  1. Uz, M.; Das Suprem, R.; Ding, S.; Sakaguchi Donald, S.; Claussen Jonathan, C.; Mallapragada Surya, K., Advances in Controlling Differentiation of Adult Stem Cells for Peripheral Nerve Regeneration. Advanced Healthcare Materials 0 (0), 1701046.
  2. Das, S. R.; Uz, M.; Ding, S.; Lentner, M. T.; Hondred, J. A.; Cargill, A. A.; Sakaguchi, D. S.; Mallapragada, S.; Claussen, J. C., Electrical Differentiation of Mesenchymal Stem Cells into Schwann-Cell-Like Phenotypes Using Inkjet-Printed Graphene Circuits. Advanced Healthcare Materials 2017, n/a-n/a.
  3. Sharma, A. D.; Zbarska, S.; Petersen, E. M.; Marti, M. E.; Mallapragada, S. K.; Sakaguchi, D. S., Oriented growth and transdifferentiation of mesenchymal stem cells towards a Schwann cell fate on micropatterned substrates. Journal of bioscience and bioengineering 2016, 121 (3), 325-35.
  4. Uz, M.; Buyukoz, M.; Sharma, A. D.; Sakaguchi, D. S.; Altinkaya, S. A.; Mallapragada, S. K., Gelatin-Based 3D Conduits for Transdifferentiation of Mesenchymal Stem Cells into Schwann Cell-like Phenotypes. Acta Biomaterialia.
  5. Sharma, A. D.; Wiederin, J.; Uz, M.; Ciborowski, P.; Mallapragada, S. K.; Gendelman, H. E.; Sakaguchi, D. S., Proteomic analysis of mesenchymal to Schwann cell transdifferentiation. Journal of Proteomics 2017, 165, 93-101.

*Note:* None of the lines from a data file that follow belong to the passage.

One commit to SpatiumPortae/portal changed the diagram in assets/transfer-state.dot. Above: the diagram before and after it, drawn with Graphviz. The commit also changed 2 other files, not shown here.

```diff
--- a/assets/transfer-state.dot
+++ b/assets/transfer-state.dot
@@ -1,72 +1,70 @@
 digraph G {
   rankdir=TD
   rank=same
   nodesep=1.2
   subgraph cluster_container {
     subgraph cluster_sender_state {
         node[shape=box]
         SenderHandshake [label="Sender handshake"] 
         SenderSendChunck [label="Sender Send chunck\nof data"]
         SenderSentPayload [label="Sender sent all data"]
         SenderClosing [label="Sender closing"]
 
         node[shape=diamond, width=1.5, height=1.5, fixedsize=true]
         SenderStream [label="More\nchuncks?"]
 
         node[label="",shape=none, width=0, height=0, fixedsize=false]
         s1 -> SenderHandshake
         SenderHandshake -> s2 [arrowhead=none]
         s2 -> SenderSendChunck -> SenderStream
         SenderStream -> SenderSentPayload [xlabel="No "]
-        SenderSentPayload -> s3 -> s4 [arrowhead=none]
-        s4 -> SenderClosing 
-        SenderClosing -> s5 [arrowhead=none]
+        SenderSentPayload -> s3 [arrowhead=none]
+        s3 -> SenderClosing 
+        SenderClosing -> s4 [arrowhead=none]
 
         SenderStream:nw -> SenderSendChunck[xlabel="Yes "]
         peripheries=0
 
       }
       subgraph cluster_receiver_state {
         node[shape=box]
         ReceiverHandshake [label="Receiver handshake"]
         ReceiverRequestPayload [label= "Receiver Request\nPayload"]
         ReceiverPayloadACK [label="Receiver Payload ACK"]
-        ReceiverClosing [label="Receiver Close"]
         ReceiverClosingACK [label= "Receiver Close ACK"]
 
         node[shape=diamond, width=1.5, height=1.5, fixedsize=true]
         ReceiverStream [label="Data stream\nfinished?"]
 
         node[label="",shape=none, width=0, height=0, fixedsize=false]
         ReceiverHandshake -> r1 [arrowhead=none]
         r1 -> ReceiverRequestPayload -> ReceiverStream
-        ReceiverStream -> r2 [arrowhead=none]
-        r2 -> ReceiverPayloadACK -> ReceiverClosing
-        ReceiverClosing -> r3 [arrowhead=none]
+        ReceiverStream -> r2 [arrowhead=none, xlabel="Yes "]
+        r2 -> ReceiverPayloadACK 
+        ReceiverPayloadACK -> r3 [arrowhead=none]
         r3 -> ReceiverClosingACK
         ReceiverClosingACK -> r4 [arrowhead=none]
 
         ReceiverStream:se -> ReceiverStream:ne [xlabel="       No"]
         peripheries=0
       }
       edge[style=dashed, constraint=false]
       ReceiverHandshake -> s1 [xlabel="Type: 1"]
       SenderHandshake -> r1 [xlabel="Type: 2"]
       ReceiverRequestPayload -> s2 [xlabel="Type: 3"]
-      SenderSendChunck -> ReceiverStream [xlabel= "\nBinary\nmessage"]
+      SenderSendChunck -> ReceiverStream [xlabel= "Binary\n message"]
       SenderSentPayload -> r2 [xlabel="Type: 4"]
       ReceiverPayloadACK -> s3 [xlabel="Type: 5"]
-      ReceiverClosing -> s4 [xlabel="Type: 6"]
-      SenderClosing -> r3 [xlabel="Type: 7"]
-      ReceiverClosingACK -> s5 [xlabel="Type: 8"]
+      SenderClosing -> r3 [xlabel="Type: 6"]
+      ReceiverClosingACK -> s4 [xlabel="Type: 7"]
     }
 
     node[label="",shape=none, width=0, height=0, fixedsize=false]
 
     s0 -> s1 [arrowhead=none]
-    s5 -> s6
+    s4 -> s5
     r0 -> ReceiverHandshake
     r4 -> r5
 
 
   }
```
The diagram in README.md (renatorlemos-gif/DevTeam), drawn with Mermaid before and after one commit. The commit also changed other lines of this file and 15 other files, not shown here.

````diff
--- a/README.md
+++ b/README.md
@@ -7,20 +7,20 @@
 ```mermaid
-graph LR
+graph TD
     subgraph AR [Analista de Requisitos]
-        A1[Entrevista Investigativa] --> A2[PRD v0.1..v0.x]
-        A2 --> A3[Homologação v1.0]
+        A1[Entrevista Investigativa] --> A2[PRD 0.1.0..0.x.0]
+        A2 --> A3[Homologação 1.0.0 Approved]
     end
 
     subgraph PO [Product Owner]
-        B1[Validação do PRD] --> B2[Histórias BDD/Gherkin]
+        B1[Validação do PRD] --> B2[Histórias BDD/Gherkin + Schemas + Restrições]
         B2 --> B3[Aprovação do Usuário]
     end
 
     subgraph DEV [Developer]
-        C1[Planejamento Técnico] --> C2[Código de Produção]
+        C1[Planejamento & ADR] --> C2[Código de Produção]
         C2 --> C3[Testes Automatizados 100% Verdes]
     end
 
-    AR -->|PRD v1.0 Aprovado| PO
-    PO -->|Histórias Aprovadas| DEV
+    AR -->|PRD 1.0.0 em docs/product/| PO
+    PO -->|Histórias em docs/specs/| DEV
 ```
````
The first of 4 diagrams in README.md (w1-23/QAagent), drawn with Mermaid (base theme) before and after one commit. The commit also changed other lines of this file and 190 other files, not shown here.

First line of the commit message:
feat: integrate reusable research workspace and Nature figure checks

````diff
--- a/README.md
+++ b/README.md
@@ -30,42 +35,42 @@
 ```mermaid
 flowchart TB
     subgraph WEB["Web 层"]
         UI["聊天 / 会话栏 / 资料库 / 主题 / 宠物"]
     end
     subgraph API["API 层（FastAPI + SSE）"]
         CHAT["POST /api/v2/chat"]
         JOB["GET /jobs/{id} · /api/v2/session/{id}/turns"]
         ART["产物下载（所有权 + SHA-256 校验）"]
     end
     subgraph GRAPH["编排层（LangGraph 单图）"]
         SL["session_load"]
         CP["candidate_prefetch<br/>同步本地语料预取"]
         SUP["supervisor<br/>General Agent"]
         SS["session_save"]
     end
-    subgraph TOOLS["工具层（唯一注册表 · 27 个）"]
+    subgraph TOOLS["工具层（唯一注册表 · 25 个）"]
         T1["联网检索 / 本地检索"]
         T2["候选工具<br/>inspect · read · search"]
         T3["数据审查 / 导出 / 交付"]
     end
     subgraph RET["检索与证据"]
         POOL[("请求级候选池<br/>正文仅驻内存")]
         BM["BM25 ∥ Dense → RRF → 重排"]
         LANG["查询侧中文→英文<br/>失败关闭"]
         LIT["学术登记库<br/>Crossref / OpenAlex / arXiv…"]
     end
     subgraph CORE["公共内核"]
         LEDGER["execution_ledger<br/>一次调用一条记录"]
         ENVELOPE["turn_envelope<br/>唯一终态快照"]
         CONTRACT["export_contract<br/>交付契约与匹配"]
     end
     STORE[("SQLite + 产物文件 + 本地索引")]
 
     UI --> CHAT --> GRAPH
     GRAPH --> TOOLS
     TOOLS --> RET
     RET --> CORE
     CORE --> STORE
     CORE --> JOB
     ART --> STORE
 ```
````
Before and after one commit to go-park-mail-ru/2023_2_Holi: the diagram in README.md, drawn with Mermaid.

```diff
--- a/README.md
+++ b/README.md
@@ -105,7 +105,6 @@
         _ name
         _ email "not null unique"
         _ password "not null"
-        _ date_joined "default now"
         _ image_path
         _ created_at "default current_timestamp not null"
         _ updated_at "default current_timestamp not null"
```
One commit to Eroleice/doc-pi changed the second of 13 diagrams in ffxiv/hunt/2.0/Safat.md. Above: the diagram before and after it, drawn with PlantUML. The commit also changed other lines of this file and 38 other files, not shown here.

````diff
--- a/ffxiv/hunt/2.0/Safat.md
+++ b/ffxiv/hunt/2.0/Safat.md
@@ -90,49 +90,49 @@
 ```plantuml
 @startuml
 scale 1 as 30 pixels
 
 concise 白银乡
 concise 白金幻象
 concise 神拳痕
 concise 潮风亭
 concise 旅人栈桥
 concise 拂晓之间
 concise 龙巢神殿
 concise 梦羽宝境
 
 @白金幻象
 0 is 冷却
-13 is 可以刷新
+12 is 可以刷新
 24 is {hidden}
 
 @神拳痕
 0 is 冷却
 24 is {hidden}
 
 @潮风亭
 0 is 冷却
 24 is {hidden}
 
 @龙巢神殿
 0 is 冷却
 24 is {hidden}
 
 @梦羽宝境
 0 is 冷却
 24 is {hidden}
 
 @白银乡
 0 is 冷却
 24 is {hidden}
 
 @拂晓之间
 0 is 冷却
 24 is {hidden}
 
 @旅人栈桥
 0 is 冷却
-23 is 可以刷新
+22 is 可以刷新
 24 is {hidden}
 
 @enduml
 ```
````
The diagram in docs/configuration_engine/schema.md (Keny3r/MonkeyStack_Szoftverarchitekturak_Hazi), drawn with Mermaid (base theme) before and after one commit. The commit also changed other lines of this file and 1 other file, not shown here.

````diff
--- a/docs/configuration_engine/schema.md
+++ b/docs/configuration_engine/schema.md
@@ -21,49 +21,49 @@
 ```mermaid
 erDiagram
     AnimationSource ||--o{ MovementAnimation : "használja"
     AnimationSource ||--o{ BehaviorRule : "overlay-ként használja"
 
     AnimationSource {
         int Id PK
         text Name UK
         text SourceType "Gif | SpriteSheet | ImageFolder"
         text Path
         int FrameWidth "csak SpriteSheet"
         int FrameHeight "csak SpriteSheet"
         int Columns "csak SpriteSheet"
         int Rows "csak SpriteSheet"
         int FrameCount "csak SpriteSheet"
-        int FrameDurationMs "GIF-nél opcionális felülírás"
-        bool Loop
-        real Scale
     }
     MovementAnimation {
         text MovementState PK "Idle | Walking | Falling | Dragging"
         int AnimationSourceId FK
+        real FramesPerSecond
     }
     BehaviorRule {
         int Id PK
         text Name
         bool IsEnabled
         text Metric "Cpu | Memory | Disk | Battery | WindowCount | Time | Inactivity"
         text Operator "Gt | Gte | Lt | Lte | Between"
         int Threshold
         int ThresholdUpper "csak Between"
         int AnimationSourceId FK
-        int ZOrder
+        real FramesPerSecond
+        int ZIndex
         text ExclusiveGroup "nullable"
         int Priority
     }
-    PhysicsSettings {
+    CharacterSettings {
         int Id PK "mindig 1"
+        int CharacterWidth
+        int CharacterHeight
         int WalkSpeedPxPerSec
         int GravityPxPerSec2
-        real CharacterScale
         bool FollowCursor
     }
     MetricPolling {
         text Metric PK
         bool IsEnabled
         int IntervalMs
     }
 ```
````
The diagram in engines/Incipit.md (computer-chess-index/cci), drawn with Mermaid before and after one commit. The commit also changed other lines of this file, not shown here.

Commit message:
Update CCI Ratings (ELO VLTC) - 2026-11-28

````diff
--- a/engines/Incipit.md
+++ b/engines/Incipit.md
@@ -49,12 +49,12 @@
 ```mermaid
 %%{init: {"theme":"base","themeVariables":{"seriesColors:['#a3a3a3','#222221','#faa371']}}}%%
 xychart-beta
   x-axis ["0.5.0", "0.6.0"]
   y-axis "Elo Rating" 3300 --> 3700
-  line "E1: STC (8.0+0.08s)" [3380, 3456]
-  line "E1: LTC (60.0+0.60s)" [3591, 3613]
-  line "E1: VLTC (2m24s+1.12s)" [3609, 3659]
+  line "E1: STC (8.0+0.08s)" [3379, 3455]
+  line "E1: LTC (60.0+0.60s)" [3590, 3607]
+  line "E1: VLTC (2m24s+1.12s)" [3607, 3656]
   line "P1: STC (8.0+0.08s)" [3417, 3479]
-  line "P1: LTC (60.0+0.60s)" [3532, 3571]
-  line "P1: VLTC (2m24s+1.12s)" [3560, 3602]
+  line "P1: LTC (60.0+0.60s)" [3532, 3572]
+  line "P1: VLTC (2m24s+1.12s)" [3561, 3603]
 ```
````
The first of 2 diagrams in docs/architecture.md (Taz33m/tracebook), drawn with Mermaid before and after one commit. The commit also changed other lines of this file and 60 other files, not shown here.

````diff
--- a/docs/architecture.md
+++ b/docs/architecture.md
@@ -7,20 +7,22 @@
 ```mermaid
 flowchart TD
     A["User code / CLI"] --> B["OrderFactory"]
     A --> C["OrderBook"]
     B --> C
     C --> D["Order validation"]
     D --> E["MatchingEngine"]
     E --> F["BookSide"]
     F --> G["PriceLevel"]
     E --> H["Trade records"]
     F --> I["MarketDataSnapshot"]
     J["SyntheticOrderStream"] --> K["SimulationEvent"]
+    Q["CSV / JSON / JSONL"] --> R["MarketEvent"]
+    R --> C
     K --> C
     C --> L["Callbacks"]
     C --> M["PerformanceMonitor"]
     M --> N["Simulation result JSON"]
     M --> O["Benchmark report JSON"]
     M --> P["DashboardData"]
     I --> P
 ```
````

  6. Uz, M.; Sharma, A. D.; Adhikari, P.; Sakaguchi, D. S.; Mallapragada, S. K., Development of multifunctional films for peripheral nerve regeneration. Acta Biomater 2016.